§ **WORK REQUEST**: For this exercise, restate every line below word for word and drop the images.

Top of EXTRACTED ENTRIES

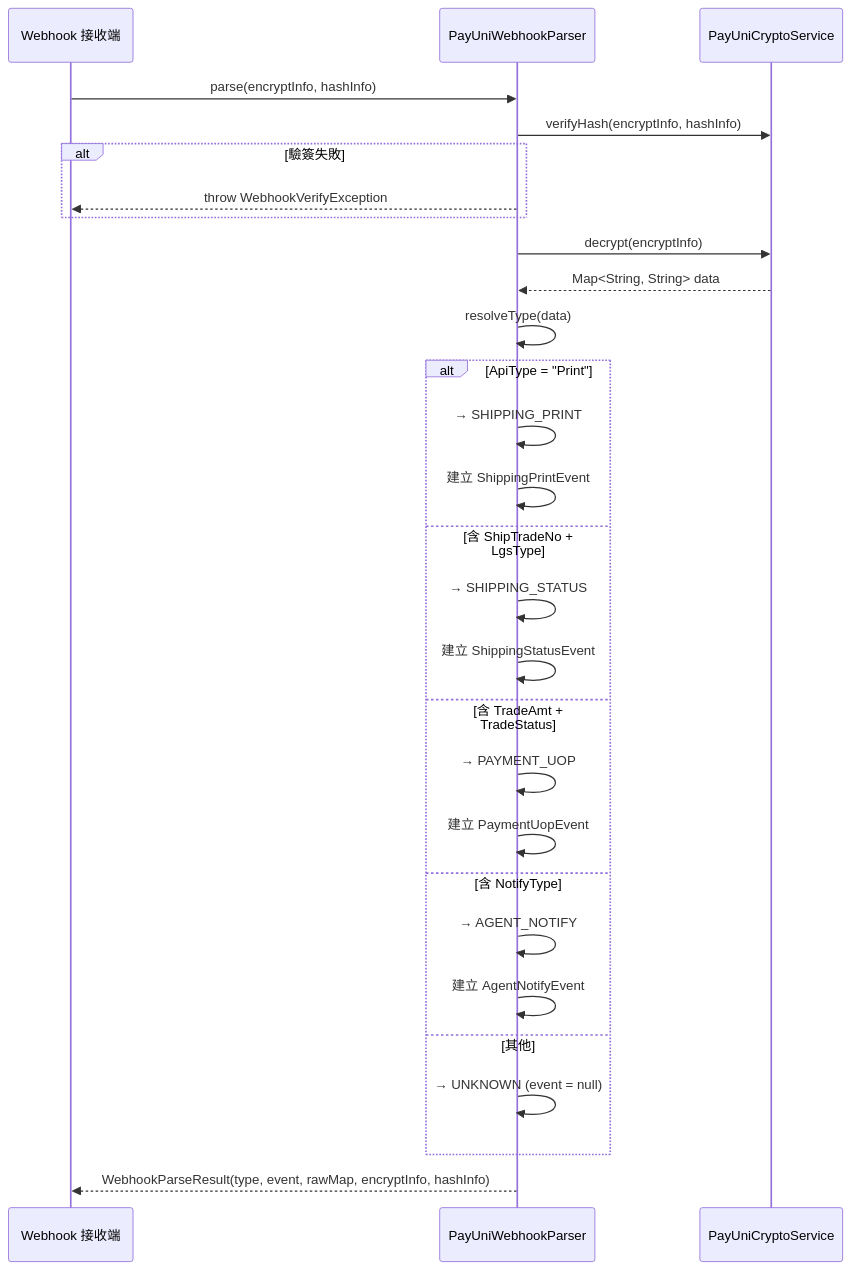
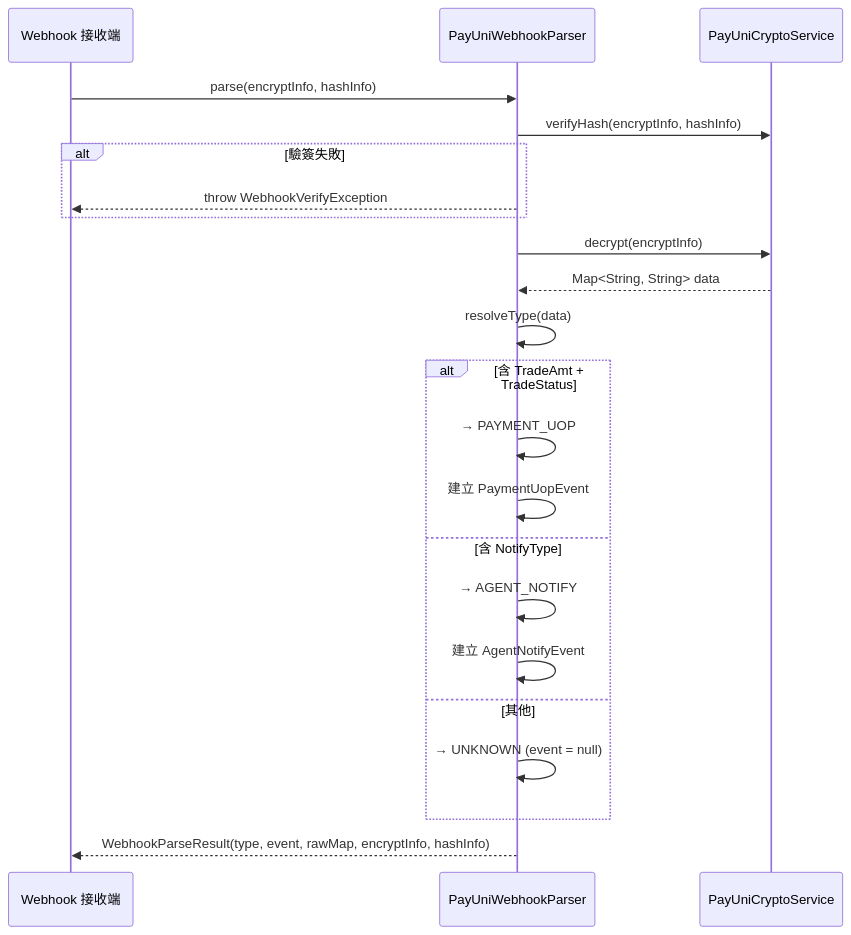
One commit to Will413028/hawkr changed the seventh of 7 diagrams in backend/docs/詳細設計書/11-PayUni Java Client（payuni-java-client）詳細設計書.md. Above: the diagram before and after it, drawn with Mermaid. The commit also changed other lines of this file and 54 other files, not shown here.

````diff
--- a/backend/docs/詳細設計書/11-PayUni Java Client（payuni-java-client）詳細設計書.md
+++ b/backend/docs/詳細設計書/11-PayUni Java Client（payuni-java-client）詳細設計書.md
@@ -962,31 +644,25 @@
 ```mermaid
 sequenceDiagram
     participant WH as Webhook 接收端
     participant Parser as PayUniWebhookParser
     participant Crypto as PayUniCryptoService
 
     WH->>Parser: parse(encryptInfo, hashInfo)
     Parser->>Crypto: verifyHash(encryptInfo, hashInfo)
     alt 驗簽失敗
         Parser-->>WH: throw WebhookVerifyException
     end
     Parser->>Crypto: decrypt(encryptInfo)
     Crypto-->>Parser: Map<String, String> data
     Parser->>Parser: resolveType(data)
-    alt ApiType = "Print"
-        Parser->>Parser: → SHIPPING_PRINT
-        Parser->>Parser: 建立 ShippingPrintEvent
-    else 含 ShipTradeNo + LgsType
-        Parser->>Parser: → SHIPPING_STATUS
-        Parser->>Parser: 建立 ShippingStatusEvent
-    else 含 TradeAmt + TradeStatus
+    alt 含 TradeAmt + TradeStatus
         Parser->>Parser: → PAYMENT_UOP
         Parser->>Parser: 建立 PaymentUopEvent
     else 含 NotifyType
         Parser->>Parser: → AGENT_NOTIFY
         Parser->>Parser: 建立 AgentNotifyEvent
     else 其他
         Parser->>Parser: → UNKNOWN (event = null)
     end
     Parser-->>WH: WebhookParseResult(type, event, rawMap, encryptInfo, hashInfo)
 ```
````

Bottom of EXTRACTED ENTRIES

§ **RESULT**:
One commit to Will413028/hawkr changed the seventh of 7 diagrams in backend/docs/詳細設計書/11-PayUni Java Client（payuni-java-client）詳細設計書.md. Above: the diagram before and after it, drawn with Mermaid. The commit also changed other lines of this file and 54 other files, not shown here.

````diff
--- a/backend/docs/詳細設計書/11-PayUni Java Client（payuni-java-client）詳細設計書.md
+++ b/backend/docs/詳細設計書/11-PayUni Java Client（payuni-java-client）詳細設計書.md
@@ -962,31 +644,25 @@
 ```mermaid
 sequenceDiagram
     participant WH as Webhook 接收端
     participant Parser as PayUniWebhookParser
     participant Crypto as PayUniCryptoService
 
     WH->>Parser: parse(encryptInfo, hashInfo)
     Parser->>Crypto: verifyHash(encryptInfo, hashInfo)
     alt 驗簽失敗
         Parser-->>WH: throw WebhookVerifyException
     end
     Parser->>Crypto: decrypt(encryptInfo)
     Crypto-->>Parser: Map<String, String> data
     Parser->>Parser: resolveType(data)
-    alt ApiType = "Print"
-        Parser->>Parser: → SHIPPING_PRINT
-        Parser->>Parser: 建立 ShippingPrintEvent
-    else 含 ShipTradeNo + LgsType
-        Parser->>Parser: → SHIPPING_STATUS
-        Parser->>Parser: 建立 ShippingStatusEvent
-    else 含 TradeAmt + TradeStatus
+    alt 含 TradeAmt + TradeStatus
         Parser->>Parser: → PAYMENT_UOP
         Parser->>Parser: 建立 PaymentUopEvent
     else 含 NotifyType
         Parser->>Parser: → AGENT_NOTIFY
         Parser->>Parser: 建立 AgentNotifyEvent
     else 其他
         Parser->>Parser: → UNKNOWN (event = null)
     end
     Parser-->>WH: WebhookParseResult(type, event, rawMap, encryptInfo, hashInfo)
 ```
````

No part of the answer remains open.